Vonn, 29, wrote on Facebook that she was “devastated” by the decision, but that “the reality has sunk in that my knee is just too unstable to compete at this level.”
She added, “I did everything I possibly could to somehow get strong enough to overcome having no ACL.”
Vonn, a two-time medalist (one gold, one bronze) in 2010 in Vancouver, already was one of the biggest names on the American team, and her visibility only has grown since she began dating golfer Tiger Woods.
Vonn first injured her knee last February, tearing two ligaments during a crash at the world championships. She reinjured her surgically repaired anterior cruciate ligament in November, returned to competition in December but never fully regained her health.
She suffered a medial collateral ligament sprain that complicated her original injury — before giving up her quest Tuesday. She is expected to have more surgery soon.
In 2010, Vonn became the first American woman to win a gold medal in the Olympic downhill. She also won two gold medals at the Worlds in 2009 and has won four overall World Cup championships.
“Thank you all so much for all of the love and support,” she wrote. “I will be cheering for all of the Olympians and especially team USA!”
NBC hires Kerrigan. While Lazarus said he would be open to speaking to Vonn about a role in Sochi, NBC unveiled an even bigger star of Olympics past when it announced Nancy Kerrigan would work for the network at the Winter Games.

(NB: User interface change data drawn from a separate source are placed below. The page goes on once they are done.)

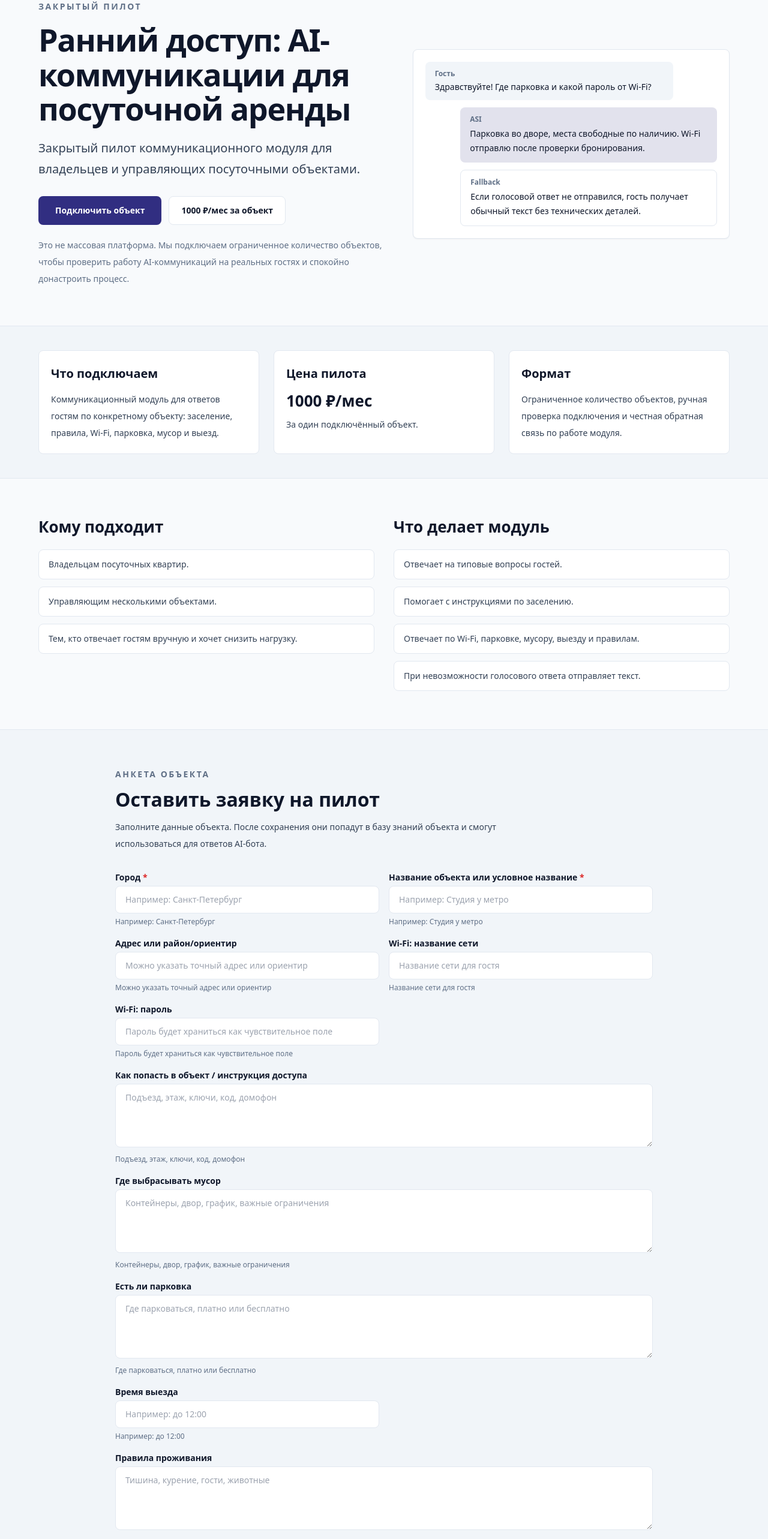
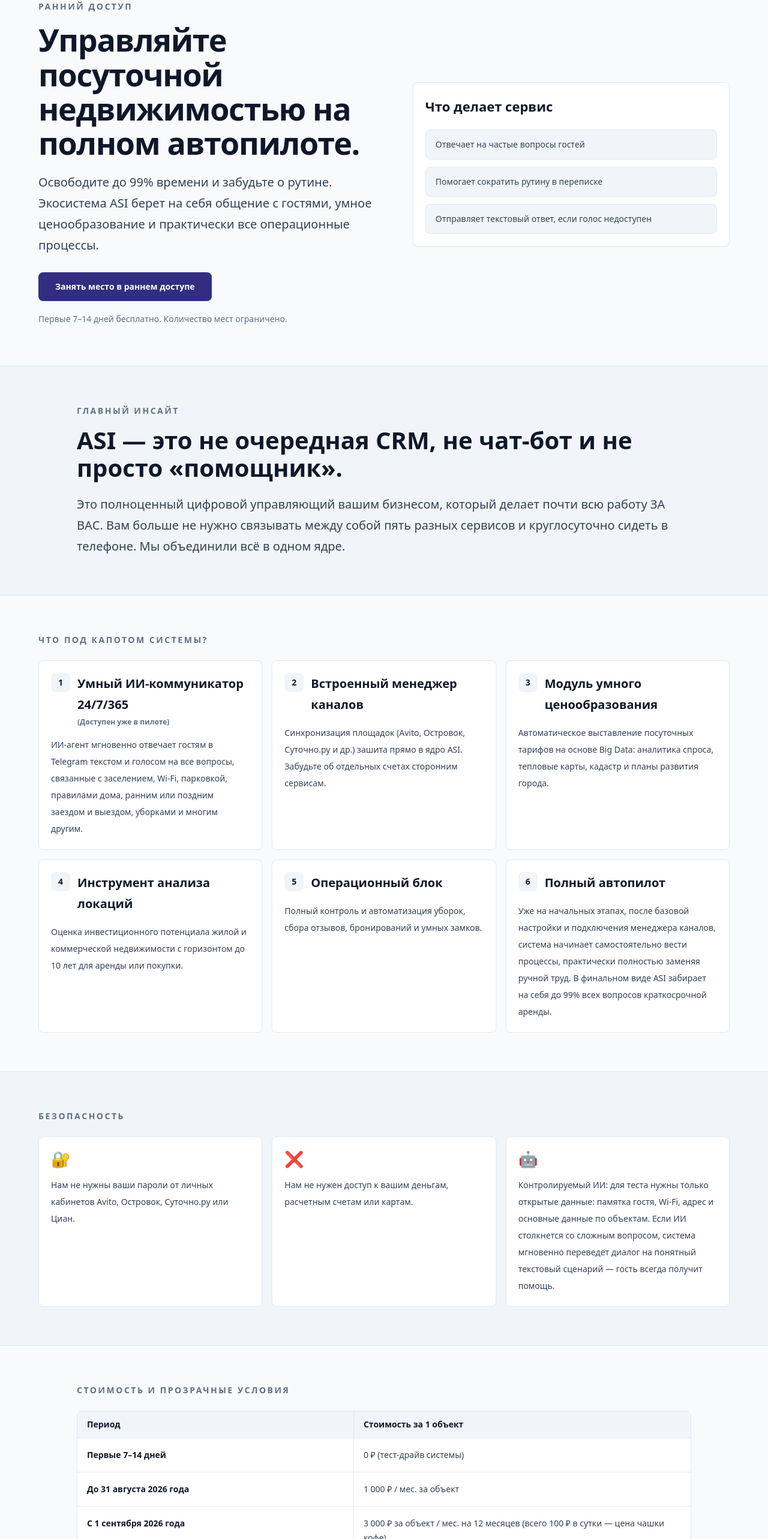
Before and after one commit to ASI-integration/asi-landing, a Next.js app: page /ru/early-access in a window 1280 px wide. Shown: the part 179-2745 px from the top of the page at 60% size. Built offline with nearby package versions, Linux system fonts and the light colour scheme.

Commit message:
fix: update early access info card

```diff
--- a/src/app/ru/early-access/page.tsx
+++ b/src/app/ru/early-access/page.tsx
@@ -1,5 +1,4 @@
 import type { Metadata } from 'next';
-import Link from 'next/link';
 import { EarlyAccessObjectForm } from '@/components/early-access/EarlyAccessObjectForm';
 import { RuBottomQuickLinks } from '@/components/ru/RuBottomQuickLinks';
 import { RuComplianceFooter } from '@/components/ru/RuComplianceFooter';
@@ -7,21 +6,57 @@ import { RuPublicNavHeader } from '@/components/ru/RuPublicNavHeader';
 import { ThemeProvider } from '@/theme/ThemeProvider';
 
 export const metadata: Metadata = {
-  title: 'Ранний доступ: AI-коммуникации для посуточной аренды — ASI',
-  description: 'Закрытый пилот коммуникационного модуля для владельцев и управляющих посуточными объектами.',
+  title: 'Ранний доступ: автопилот для посуточной недвижимости - ASI',
+  description: 'Ранний доступ ASI для владельцев и управляющих посуточной недвижимостью.',
 };
 
-const fitItems = [
-  'Владельцам посуточных квартир.',
-  'Управляющим несколькими объектами.',
-  'Тем, кто отвечает гостям вручную и хочет снизить нагрузку.',
+const featureItems = [
+  {
+    title: 'Умный ИИ-коммуникатор 24/7/365',
+    label: 'Доступен уже в пилоте',
+    text: 'ИИ-агент мгновенно отвечает гостям в Telegram текстом и голосом на все вопросы, связанные с заселением, Wi-Fi, парковкой, правилами дома, ранним или поздним заездом и выездом, уборками и многим другим.',
+  },
+  {
+    title: 'Встроенный менеджер каналов',
+    text: 'Синхронизация площадок (Avito, Островок, Суточно.ру и др.) зашита прямо в ядро ASI. Забудьте об отдельных счетах сторонним сервисам.',
+  },
+  {
+    title: 'Модуль умного ценообразования',
+    text: 'Автоматическое выставление посуточных тарифов на основе Big Data: аналитика спроса, тепловые карты, кадастр и планы развития города.',
+  },
+  {
+    title: 'Инструмент анализа локаций',
+    text: 'Оценка инвестиционного потенциала жилой и коммерческой недвижимости с горизонтом до 10 лет для аренды или покупки.',
+  },
+  {
+    title: 'Операционный блок',
+    text: 'Полный контроль и автоматизация уборок, сбора отзывов, бронирований и умных замков.',
+  },
+  {
+    title: 'Полный автопилот',
+    text: 'Уже на начальных этапах, после базовой настройки и подключения менеджера каналов, система начинает самостоятельно вести процессы, практически полностью заменяя ручной труд. В финальном виде ASI забирает на себя до 99% всех вопросов краткосрочной аренды.',
+  },
 ];
 
-const moduleItems = [
-  'Отвечает на типовые вопросы гостей.',
-  'Помогает с инструкциями по заселению.',
-  'Отвечает по Wi‑Fi, парковке, мусору, выезду и правилам.',
-  'При невозможности голосового ответа отправляет текст.',
+const securityItems = [
+  {
+    mark: '🔐',
+    text: 'Нам не нужны ваши пароли от личных кабинетов Avito, Островок, Суточно.ру или Циан.',
+  },
+  {
+    mark: '❌',
+    text: 'Нам не нужен доступ к вашим деньгам, расчетным счетам или картам.',
+  },
+  {
+    mark: '🤖',
+    text: 'Контролируемый ИИ: для теста нужны только открытые данные: памятка гостя, Wi-Fi, адрес и основные данные по объектам. Если ИИ столкнется со сложным вопросом, система мгновенно переведет диалог на понятный текстовый сценарий — гость всегда получит помощь.',
+  },
+];
+
+const pricingRows = [
+  ['Первые 7–14 дней', '0 ₽ (тест-драйв системы)'],
+  ['До 31 августа 2026 года', '1 000 ₽ / мес. за объект'],
+  ['С 1 сентября 2026 года', '3 000 ₽ за объект / мес. на 12 месяцев (всего 100 ₽ в сутки — цена чашки кофе)'],
 ];
 
 export default function RuEarlyAccessPage() {
@@ -33,93 +68,35 @@ export default function RuEarlyAccessPage() {
         <section className="px-4 py-12 sm:px-6 sm:py-16">
           <div className="mx-auto grid max-w-6xl gap-10 lg:grid-cols-[1.05fr_0.95fr] lg:items-center">
             <div>
-              <p className="text-sm font-bold uppercase tracking-[0.18em] text-[var(--t-muted)]">Закрытый пилот</p>
-              <h1 className="mt-4 max-w-3xl text-3xl font-bold leading-tight tracking-tight text-[var(--t-text)] sm:text-5xl">
-                Ранний доступ: AI-коммуникации для посуточной аренды
+              <p className="text-sm font-bold uppercase tracking-[0.18em] text-[var(--t-muted)]">Ранний доступ</p>
+              <h1 className="mt-4 max-w-4xl text-3xl font-bold leading-tight tracking-tight text-[var(--t-text)] sm:text-5xl">
+                Управляйте посуточной недвижимостью на полном автопилоте.
               </h1>
-              <p className="mt-5 max-w-2xl text-base leading-8 text-[var(--t-text-2)] sm:text-lg">
-                Закрытый пилот коммуникационного модуля для владельцев и управляющих посуточными объектами.
+              <p className="mt-5 max-w-3xl text-base leading-8 text-[var(--t-text-2)] sm:text-lg">
+                Освободите до 99% времени и забудьте о рутине. Экосистема ASI берет на себя общение с гостями, умное ценообразование и практически все операционные процессы.
               </p>
-              <div className="mt-7 flex flex-col gap-3 sm:flex-row sm:items-center">
+              <div className="mt-7">
                 <a
                   href="#pilot-form"
                   className="inline-flex min-h-12 items-center justify-center rounded-lg bg-[var(--t-accent)] px-7 py-3 text-sm font-bold text-white transition hover:bg-[var(--t-accent-hover)]"
                 >
-                  Подключить объект
+                  Занять место в раннем доступе
                 </a>
-                <span className="inline-flex min-h-12 items-center rounded-lg border border-[var(--t-border)] bg-[var(--t-surface)] px-5 py-3 text-sm font-bold text-[var(--t-text)]">
-                  1000 ₽/мес за объект
-                </span>
+                <p className="mt-4 max-w-2xl text-sm leading-7 text-[var(--t-muted)]">
+                  Первые 7–14 дней бесплатно. Количество мест ограничено.
+                </p>
               </div>
-              <p className="mt-5 max-w-2xl text-sm leading-7 text-[var(--t-muted)]">
-                Это не массовая платформа. Мы подключаем ограниченное количество объектов, чтобы проверить работу
-                AI-коммуникаций на реальных гостях и спокойно донастроить процесс.
-              </p>
             </div>
 
             <div className="rounded-lg border border-[var(--t-border)] bg-[var(--t-surface)] p-5 shadow-sm">
-              <div className="space-y-3">
-                <div className="max-w-[85%] rounded-lg bg-[var(--t-surface-2)] px-4 py-3">
-                  <p className="text-xs font-semibold text-[var(--t-muted)]">Гость</p>
-                  <p className="mt-1 text-sm text-[var(--t-text)]">Здравствуйте! Где парковка и какой пароль от Wi‑Fi?</p>
-                </div>
-                <div className="ml-auto max-w-[88%] rounded-lg bg-[color-mix(in_srgb,var(--t-accent)_14%,var(--t-surface))] px-4 py-3">
-                  <p className="text-xs font-semibold text-[var(--t-muted)]">ASI</p>
-                  <p className="mt-1 text-sm leading-6 text-[var(--t-text)]">
-                    Парковка во дворе, места свободные по наличию. Wi‑Fi отправлю после проверки бронирования.
-                  </p>
-                </div>
-                <div className="ml-auto max-w-[88%] rounded-lg border border-[var(--t-border)] bg-[var(--t-surface)] px-4 py-3">
-                  <p className="text-xs font-semibold text-[var(--t-muted)]">Fallback</p>
-                  <p className="mt-1 text-sm leading-6 text-[var(--t-text)]">
-                    Если голосовой ответ не отправился, гость получает обычный текст без технических деталей.
-                  </p>
-                </div>
-              </div>
-            </div>
-          </div>
-        </section>
-
-        <section className="border-y border-[var(--t-border)] bg-[var(--t-surface-2)] px-4 py-10 sm:px-6">
-          <div className="mx-auto grid max-w-6xl gap-6 md:grid-cols-3">
-            <div className="rounded-lg border border-[var(--t-border)] bg-[var(--t-surface)] p-5">
-              <h2 className="text-lg font-bold text-[var(--t-text)]">Что подключаем</h2>
-              <p className="mt-3 text-sm leading-7 text-[var(--t-text-2)]">
-                Коммуникационный модуль для ответов гостям по конкретному объекту: заселение, правила, Wi‑Fi, парковка,
-                мусор и выезд.
-              </p>
-            </div>
-            <div className="rounded-lg border border-[var(--t-border)] bg-[var(--t-surface)] p-5">
-              <h2 className="text-lg font-bold text-[var(--t-text)]">Цена пилота</h2>
-              <p className="mt-3 text-2xl font-bold text-[var(--t-text)]">1000 ₽/мес</p>
-              <p className="mt-2 text-sm leading-7 text-[var(--t-text-2)]">За один подключённый объект.</p>
-            </div>
-            <div className="rounded-lg border border-[var(--t-border)] bg-[var(--t-surface)] p-5">
-              <h2 className="text-lg font-bold text-[var(--t-text)]">Формат</h2>
-              <p className="mt-3 text-sm leading-7 text-[var(--t-text-2)]">
-                Ограниченное количество объектов, ручная проверка подключения и честная обратная связь по работе модуля.
-              </p>
-            </div>
-          </div>
-        </section>
-
-        <section className="px-4 py-12 sm:px-6 sm:py-16">
-          <div className="mx-auto grid max-w-6xl gap-8 lg:grid-cols-2">
-            <div>
-              <h2 className="text-2xl font-bold text-[var(--t-text)]">Кому подходит</h2>
+              <h2 className="text-xl font-bold text-[var(--t-text)]">Что делает сервис</h2>
               <ul className="mt-5 space-y-3">
-                {fitItems.map((item) => (
-                  <li key={item} className="rounded-lg border border-[var(--t-border)] bg-[var(--t-surface)] px-4 py-3 text-sm leading-6 text-[var(--t-text-2)]">
-                    {item}
-                  </li>
-                ))}
-              </ul>
-            </div>
-            <div>
-              <h2 className="text-2xl font-bold text-[var(--t-text)]">Что делает модуль</h2>
-              <ul className="mt-5 space-y-3">
-                {moduleItems.map((item) => (
-                  <li key={item} className="rounded-lg border border-[var(--t-border)] bg-[var(--t-surface)] px-4 py-3 text-sm leading-6 text-[var(--t-text-2)]">
+                {[
+                  'Отвечает на частые вопросы гостей',
+                  'Помогает сократить рутину в переписке',
+                  'Отправляет текстовый ответ, если голос недоступен',
+                ].map((item) => (
+                  <li key={item} className="rounded-lg border border-[var(--t-border)] bg-[var(--t-surface-2)] px-4 py-3 text-sm leading-6 text-[var(--t-text-2)]">
                     {item}
                   </li>
                 ))}
@@ -128,32 +105,89 @@ export default function RuEarlyAccessPage() {
           </div>
         </section>
 
+        <section className="border-y border-[var(--t-border)] bg-[var(--t-surface-2)] px-4 py-12 sm:px-6 sm:py-16">
+          <div className="mx-auto max-w-5xl">
+            <p className="text-sm font-bold uppercase tracking-[0.18em] text-[var(--t-muted)]">Главный инсайт</p>
+            <h2 className="mt-4 text-2xl font-bold leading-tight text-[var(--t-text)] sm:text-4xl">
+              ASI — это не очередная CRM, не чат-бот и не просто «помощник».
+            </h2>
+            <p className="mt-5 text-base leading-8 text-[var(--t-text-2)] sm:text-lg">
+              Это полноценный цифровой управляющий вашим бизнесом, который делает почти всю работу ЗА ВАС. Вам больше не нужно связывать между собой пять разных сервисов и круглосуточно сидеть в телефоне. Мы объединили всё в одном ядре.
+            </p>
+          </div>
+        </section>
+
+        <section className="px-4 py-12 sm:px-6 sm:py-16">
+          <div className="mx-auto max-w-6xl">
+            <p className="text-sm font-bold uppercase tracking-[0.18em] text-[var(--t-muted)]">Что под капотом системы?</p>
+            <div className="mt-6 grid gap-4 md:grid-cols-2 lg:grid-cols-3">
+              {featureItems.map((item, index) => (
+                <article key={item.title} className="rounded-lg border border-[var(--t-border)] bg-[var(--t-surface)] p-5">
+                  <div className="flex items-start gap-3">
+                    <span className="inline-flex h-8 w-8 shrink-0 items-center justify-center rounded-lg bg-[var(--t-surface-2)] text-sm font-bold text-[var(--t-text)]">
+                      {index + 1}
+                    </span>
+                    <div>
+                      <h2 className="text-lg font-bold text-[var(--t-text)]">{item.title}</h2>
+                      {item.label ? <p className="mt-1 text-xs font-semibold text-[var(--t-muted)]">({item.label})</p> : null}
+                    </div>
+                  </div>
+                  <p className="mt-4 text-sm leading-7 text-[var(--t-text-2)]">{item.text}</p>
+                </article>
+              ))}
+            </div>
+          </div>
+        </section>
+
+        <section className="border-y border-[var(--t-border)] bg-[var(--t-surface-2)] px-4 py-12 sm:px-6 sm:py-16">
+          <div className="mx-auto max-w-6xl">
+            <p className="text-sm font-bold uppercase tracking-[0.18em] text-[var(--t-muted)]">Безопасность</p>
+            <div className="mt-6 grid gap-4 lg:grid-cols-3">
+              {securityItems.map((item) => (
+                <div key={item.text} className="rounded-lg border border-[var(--t-border)] bg-[var(--t-surface)] p-5">
+                  <span className="text-2xl" aria-hidden="true">
+                    {item.mark}
+                  </span>
+                  <p className="mt-3 text-sm leading-7 text-[var(--t-text-2)]">{item.text}</p>
+                </div>
+              ))}
+            </div>
+          </div>
+        </section>
+
+        <section className="px-4 py-12 sm:px-6 sm:py-16">
+          <div className="mx-auto max-w-5xl">
+            <p className="text-sm font-bold uppercase tracking-[0.18em] text-[var(--t-muted)]">Стоимость и прозрачные условия</p>
+            <div className="mt-6 overflow-hidden rounded-lg border border-[var(--t-border)] bg-[var(--t-surface)]">
+              <div className="grid grid-cols-[0.9fr_1.1fr] border-b border-[var(--t-border)] bg-[var(--t-surface-2)] text-sm font-bold text-[var(--t-text)]">
+                <div className="px-4 py-3">Период</div>
+                <div className="border-l border-[var(--t-border)] px-4 py-3">Стоимость за 1 объект</div>
+              </div>
+              {pricingRows.map(([period, price]) => (
+                <div key={period} className="grid grid-cols-[0.9fr_1.1fr] border-b border-[var(--t-border)] text-sm leading-6 text-[var(--t-text-2)] last:border-b-0">
+                  <div className="px-4 py-4 font-semibold text-[var(--t-text)]">{period}</div>
+                  <div className="border-l border-[var(--t-border)] px-4 py-4">{price}</div>
+                </div>
+              ))}
+            </div>
+            <p className="mt-5 rounded-lg border border-[var(--t-border)] bg-[var(--t-surface)] p-5 text-sm leading-7 text-[var(--t-text-2)]">
+              🛡 Полная свобода и никаких обязательств. Если по какой-либо причине система вам не подошла, вы можете отменить подписку в один клик. Сервис продолжит полноценно работать на ваших объектах до окончания уже оплаченного периода.
+            </p>
+          </div>
+        </section>
+
         <section className="border-t border-[var(--t-border)] bg-[var(--t-surface-2)] px-4 py-12 sm:px-6 sm:py-16">
           <div className="mx-auto max-w-4xl">
             <div className="mb-8">
-              <p className="text-sm font-bold uppercase tracking-[0.18em] text-[var(--t-muted)]">Анкета объекта</p>
-              <h2 className="mt-3 text-2xl font-bold text-[var(--t-text)] sm:text-3xl">Оставить заявку на пилот</h2>
+              <p className="text-sm font-bold uppercase tracking-[0.18em] text-[var(--t-muted)]">Финальный шаг</p>
+              <h2 className="mt-3 text-2xl font-bold text-[var(--t-text)] sm:text-3xl">
+                Оставьте заявку на ранний доступ.
+              </h2>
               <p className="mt-3 max-w-2xl text-sm leading-7 text-[var(--t-text-2)]">
-                Заполните данные объекта. После сохранения они попадут в базу знаний объекта и смогут использоваться
-                для ответов AI-бота.
+                Индивидуальная помощь на каждом этапе подключения и последующего использования сервиса.
               </p>
             </div>
             <EarlyAccessObjectForm />
-          </div>
-        </section>
-
-        <section className="px-4 py-10 sm:px-6">
-          <div className="mx-auto flex max-w-6xl flex-col gap-3 rounded-lg border border-[var(--t-border)] bg-[var(--t-surface)] p-5 sm:flex-row sm:items-center sm:justify-between">
-            <div>
-              <h2 className="text-lg font-bold text-[var(--t-text)]">Готовы подключить первый объект?</h2>
-              <p className="mt-1 text-sm leading-6 text-[var(--t-text-2)]">Начнём с одного объекта и проверим работу на реальных обращениях гостей.</p>
-            </div>
-            <Link
-              href="#pilot-form"
-              className="inline-flex min-h-12 items-center justify-center rounded-lg bg-[var(--t-accent)] px-6 py-3 text-sm font-bold text-white transition hover:bg-[var(--t-accent-hover)]"
-            >
-              Оставить заявку на пилот
-            </Link>
           </div>
         </section>
       </main>
```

Kerrigan will serve in a variety of capacities, but she will not be a color analyst during the figure skating competition itself. She also agreed to participate in a long-form feature NBC will show during the Games about the 1994 episode in which Kerrigan was attacked before the Games by an assailant hired by rival Tonya Harding’s ex-husband and her bodyguard.
“It’s not something I think about on a daily basis unless I’m asked,” Kerrigan said, a day after the 20th anniversary of that attack. “That was a part of my life that was just bizarre. To be remembered as a victim of an attack as opposed to having two Olympic medals and all the hard work that went into it, I hope that doesn’t overshadow everything that I did. It was just a moment.”